[[ Provided records open ]]

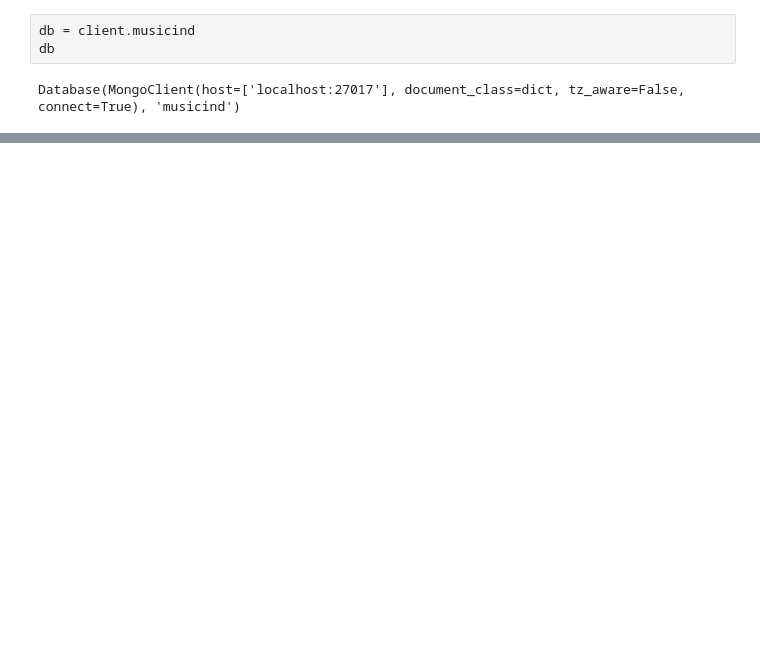
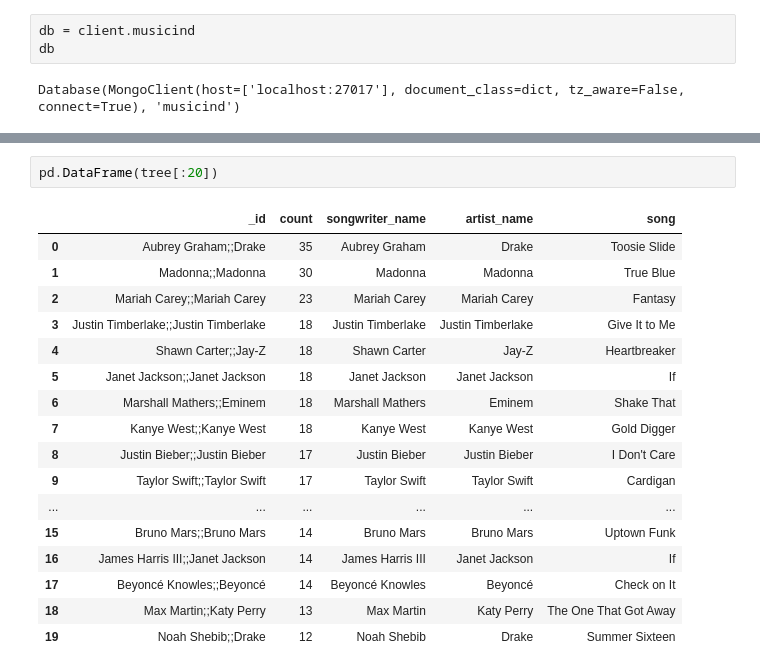
Before and after one commit to mangangreg/music-ind, a Jupyter notebook: src/notebooks/db.ipynb, the cells around one changed output, grey strips where cells are left out. Cells and saved outputs as stored; diff of their text form; blank space fills up the shorter version.

```diff
--- a/src/notebooks/db.ipynb
+++ b/src/notebooks/db.ipynb
@@ -116,0 +268,20 @@ Exile by Taylor Swift and Bon Iver
+# %%
+pd.DataFrame(tree[:20])
+# %% [output]
+|  | _id | count | songwriter_name | artist_name | song |
+| 0 | Aubrey Graham;;Drake | 35 | Aubrey Graham | Drake | Toosie Slide |
+| 1 | Madonna;;Madonna | 30 | Madonna | Madonna | True Blue |
+| 2 | Mariah Carey;;Mariah Carey | 23 | Mariah Carey | Mariah Carey | Fantasy |
+| 3 | Justin Timberlake;;Justin Timberlake | 18 | Justin Timberlake | Justin Timberlake | Give It to Me |
+| 4 | Shawn Carter;;Jay-Z | 18 | Shawn Carter | Jay-Z | Heartbreaker |
+| 5 | Janet Jackson;;Janet Jackson | 18 | Janet Jackson | Janet Jackson | If |
+| 6 | Marshall Mathers;;Eminem | 18 | Marshall Mathers | Eminem | Shake That |
+| 7 | Kanye West;;Kanye West | 18 | Kanye West | Kanye West | Gold Digger |
+| 8 | Justin Bieber;;Justin Bieber | 17 | Justin Bieber | Justin Bieber | I Don't Care |
+| 9 | Taylor Swift;;Taylor Swift | 17 | Taylor Swift | Taylor Swift | Cardigan |
+| ... | ... | ... | ... | ... | ... |
+| 15 | Bruno Mars;;Bruno Mars | 14 | Bruno Mars | Bruno Mars | Uptown Funk |
+| 16 | James Harris III;;Janet Jackson | 14 | James Harris III | Janet Jackson | If |
+| 17 | Beyoncé Knowles;;Beyoncé | 14 | Beyoncé Knowles | Beyoncé | Check on It |
+| 18 | Max Martin;;Katy Perry | 13 | Max Martin | Katy Perry | The One That Got Away |
+| 19 | Noah Shebib;;Drake | 12 | Noah Shebib | Drake | Summer Sixteen |
```
Also changed, not shown: parts of 45 cells of this notebook, 4 other files.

[[ Provided records closed ]]

[Aim of the task] Give back the records word for word, without their pictures.

[The completed task]
Before and after one commit to mangangreg/music-ind, a Jupyter notebook: src/notebooks/db.ipynb, the cells around one changed output, grey strips where cells are left out. Cells and saved outputs as stored; diff of their text form; blank space fills up the shorter version.

```diff
--- a/src/notebooks/db.ipynb
+++ b/src/notebooks/db.ipynb
@@ -116,0 +268,20 @@ Exile by Taylor Swift and Bon Iver
+# %%
+pd.DataFrame(tree[:20])
+# %% [output]
+|  | _id | count | songwriter_name | artist_name | song |
+| 0 | Aubrey Graham;;Drake | 35 | Aubrey Graham | Drake | Toosie Slide |
+| 1 | Madonna;;Madonna | 30 | Madonna | Madonna | True Blue |
+| 2 | Mariah Carey;;Mariah Carey | 23 | Mariah Carey | Mariah Carey | Fantasy |
+| 3 | Justin Timberlake;;Justin Timberlake | 18 | Justin Timberlake | Justin Timberlake | Give It to Me |
+| 4 | Shawn Carter;;Jay-Z | 18 | Shawn Carter | Jay-Z | Heartbreaker |
+| 5 | Janet Jackson;;Janet Jackson | 18 | Janet Jackson | Janet Jackson | If |
+| 6 | Marshall Mathers;;Eminem | 18 | Marshall Mathers | Eminem | Shake That |
+| 7 | Kanye West;;Kanye West | 18 | Kanye West | Kanye West | Gold Digger |
+| 8 | Justin Bieber;;Justin Bieber | 17 | Justin Bieber | Justin Bieber | I Don't Care |
+| 9 | Taylor Swift;;Taylor Swift | 17 | Taylor Swift | Taylor Swift | Cardigan |
+| ... | ... | ... | ... | ... | ... |
+| 15 | Bruno Mars;;Bruno Mars | 14 | Bruno Mars | Bruno Mars | Uptown Funk |
+| 16 | James Harris III;;Janet Jackson | 14 | James Harris III | Janet Jackson | If |
+| 17 | Beyoncé Knowles;;Beyoncé | 14 | Beyoncé Knowles | Beyoncé | Check on It |
+| 18 | Max Martin;;Katy Perry | 13 | Max Martin | Katy Perry | The One That Got Away |
+| 19 | Noah Shebib;;Drake | 12 | Noah Shebib | Drake | Summer Sixteen |
```
Also changed, not shown: parts of 45 cells of this notebook, 4 other files.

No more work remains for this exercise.